A joint submission to the Treasury Review of JobKeeper noted that the joint bodies understand that the ATO will begin notifying businesses using JobKeeper that are considered to not have satisfied the entitlement requirements.
The submission was from industry bodies CPA Australia, Chartered Accountants Australia and New Zealand, the Tax Institute, the Institute of Certified Bookkeepers, the Institute of Public Accountants, Tax & Super Australia, the National Tax and Accountants’ Association, the Australian Bookkeepers Association and the Association of Accounting Technicians.
The submission stated that, in some situations, these participants have already received JobKeeper payments and the ATO correspondence indicates such payments will now cease with immediate effect.
Some scenarios businesses may be going through as cited in the submission include:
- New businesses that have commenced from 1 January 2020, and who are not registered for GST or are registered for GST on a quarterly cycle.
- New businesses that have commenced from 1 July 2019 who are registered for GST on an annual cycle.
- Businesses that have not included assessable income in their 2018–19 tax return or provided the ATO with notice of sales or supplies made in the relevant period.
- Businesses who have been registered for GST since 1 July 2019 on a monthly or quarterly basis but have not provided the ATO with notice of sales or supplies made in the relevant period.
The submission also noted there will also be many other new businesses and start-ups who had an active ABN as at 12 March 2020 but did not enrol for business participant JobKeeper payments based on the rules.
Similarly, it said there are new businesses that were in operation as at 12 March 2020 who had made taxable supplies and were reporting PAYG withholding amounts that did not qualify for cash-flow boost payments due to the notice requirements.

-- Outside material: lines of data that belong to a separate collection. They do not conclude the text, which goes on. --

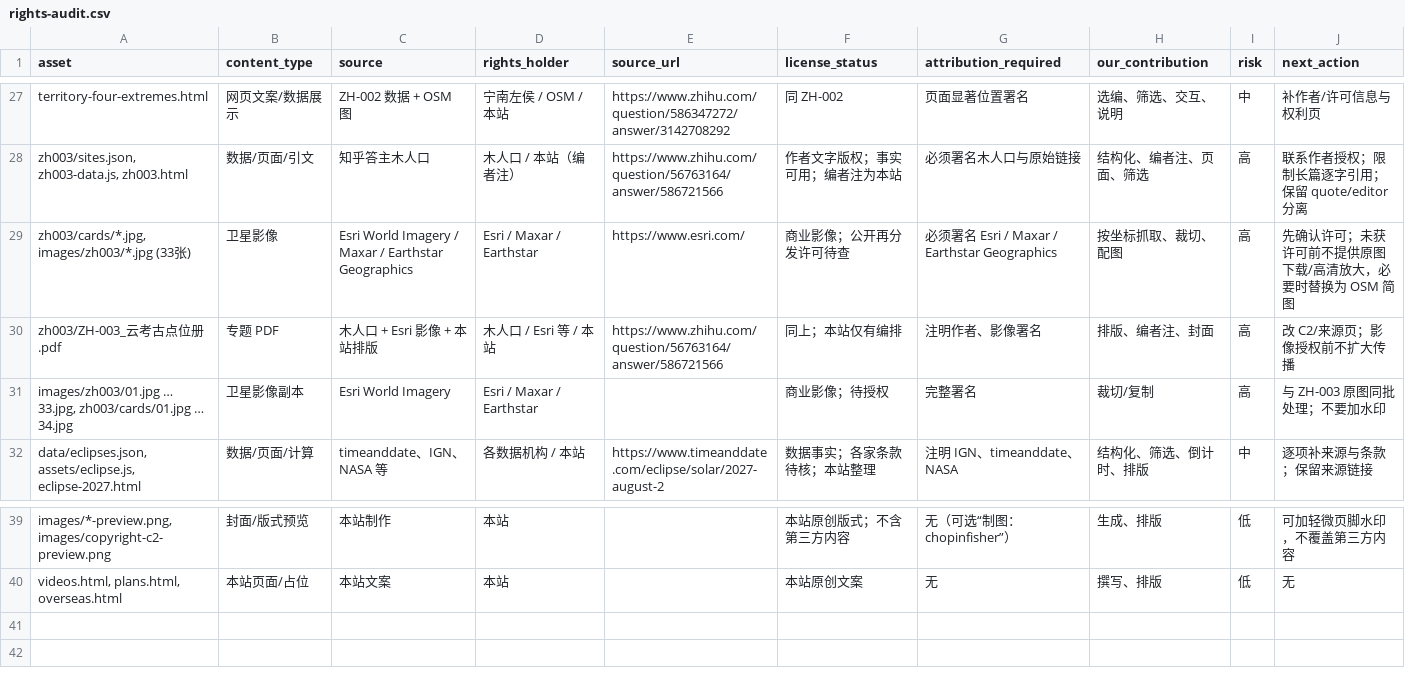
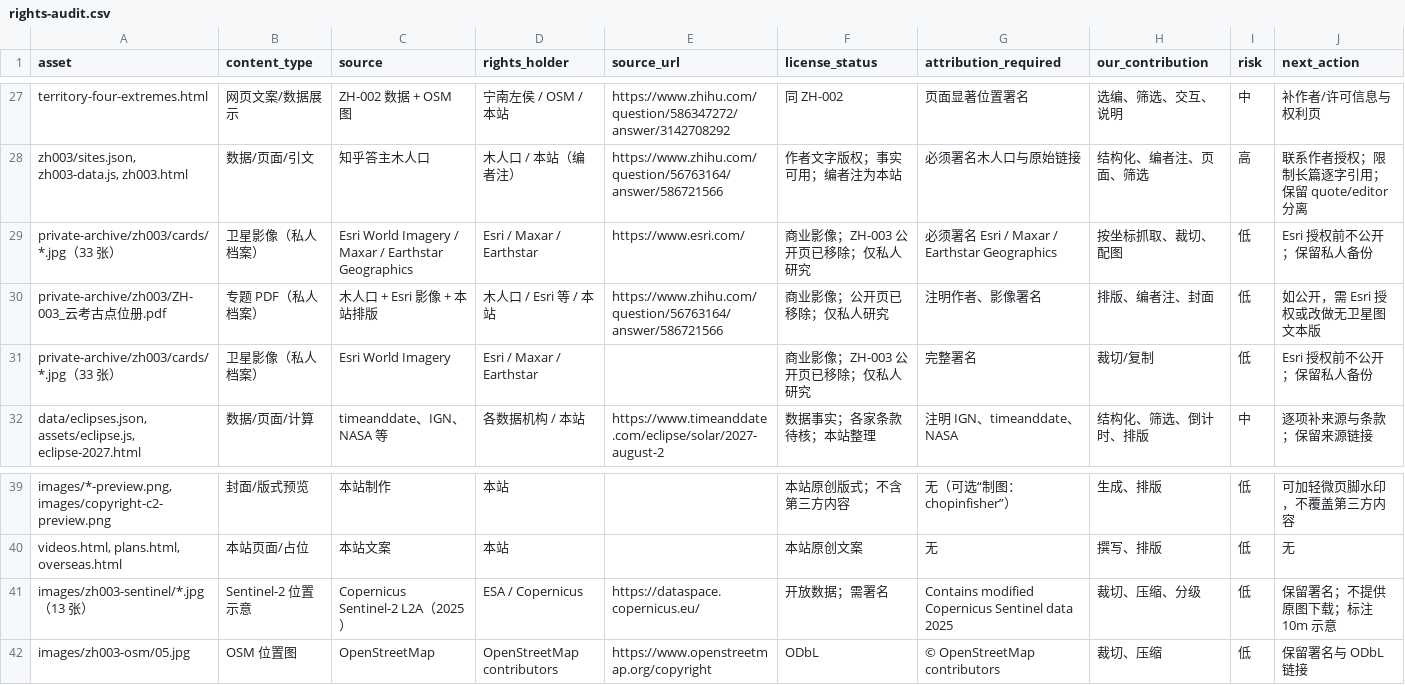
Before and after one commit to manongchopin/guobao, a CSV file: rights-audit.csv, drawn as a sheet; only a part is shown, gaps mark what is left out; removed rows and columns are numbered as before the commit, all else as after; the diff names each change by its address in the sheet, - before the commit and + after, or states it on an @@ line.

Commit message:
Update rights page for ZH-003 tiers

```diff
--- a/rights-audit.csv
+++ b/rights-audit.csv
-A29 (asset): zh003/cards/*.jpg, images/zh003/*.jpg (33张)
+A29 (asset): private-archive/zh003/cards/*.jpg（33 张）
-B29 (content_type): 卫星影像
+B29 (content_type): 卫星影像（私人档案）
-F29 (license_status): 商业影像；公开再分发许可待查
+F29 (license_status): 商业影像；ZH-003 公开页已移除；仅私人研究
-I29:I30 (risk): 高
+I29:I30 (risk): 低
-J29 (next_action): 先确认许可；未获许可前不提供原图下载/高清放大，必要时替换为 OSM 简图
+J29 (next_action): Esri 授权前不公开；保留私人备份
-A30 (asset): zh003/ZH-003_云考古点位册.pdf
+A30 (asset): private-archive/zh003/ZH-003_云考古点位册.pdf
-B30 (content_type): 专题 PDF
+B30 (content_type): 专题 PDF（私人档案）
-F30 (license_status): 同上；本站仅有编排
+F30 (license_status): 商业影像；公开页已移除；仅私人研究
-J30 (next_action): 改 C2/来源页；影像授权前不扩大传播
+J30 (next_action): 如公开，需 Esri 授权或改做无卫星图文本版
-row 31: images/zh003/01.jpg … 33.jpg, zh003/cards/01.jpg … 34.jpg | 卫星影像副本 | Esri World Imagery | Esri / Maxar / Earthstar |  | 商业影像；待授权 | 完整署名 | 裁切/复制 | 高 | 与 ZH-003 原图同批处理；不要加水印
+row 31: private-archive/zh003/cards/*.jpg（33 张） | 卫星影像（私人档案） | Esri World Imagery | Esri / Maxar / Earthstar |  | 商业影像；ZH-003 公开页已移除；仅私人研究 | 完整署名 | 裁切/复制 | 低 | Esri 授权前不公开；保留私人备份
+row 41: images/zh003-sentinel/*.jpg（13 张） | Sentinel-2 位置示意 | Copernicus Sentinel-2 L2A（2025） | ESA / Copernicus | https://dataspace.copernicus.eu/ | 开放数据；需署名 | Contains modified Copernicus Sentinel data 2025 | 裁切、压缩、分级 | 低 | 保留署名；不提供原图下载；标注 10m 示意
+row 42: images/zh003-osm/05.jpg | OSM 位置图 | OpenStreetMap | OpenStreetMap contributors | https://www.openstreetmap.org/copyright | ODbL | © OpenStreetMap contributors | 裁切、压缩 | 低 | 保留署名与 ODbL 链接
```
Also changed, not shown: 3 other files.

“The financial and emotional impact that the ATO JobKeeper payment cessation letters will have on genuine start-up business operators who had already started receiving JobKeeper payments is expected to be substantial,” the submission said.
“Many will complain, with some justification, that the cessation of JobKeeper is driven more by ATO systems than careful consideration of whether genuine business activity is in fact conducted.”
New businesses and start-ups ineligible for cash-flow boost payments
The joint submission also highlighted the lack of access to stimulus measures for new businesses and the restrictive nature of the “notice” in relation to a “tax period” requirement on certain new businesses.
It said those requirements are reflected in the need for the ATO to have been made aware of business activity via income tax or GST reporting systems by 12 March 2020.
“These matters were raised at the [ATO’s National Tax Liaison Group] NTLG meeting on 8 May and similar discussions have occurred at the [ATO’s Tax Practitioner Stewardship Group] TPSG,” the submission said.
“The inequitable JobKeeper and cash-flow boost outcomes for identical businesses starting on the same day simply due to the election of a particular reporting cycle have been noted, yet no policy changes have been forthcoming.”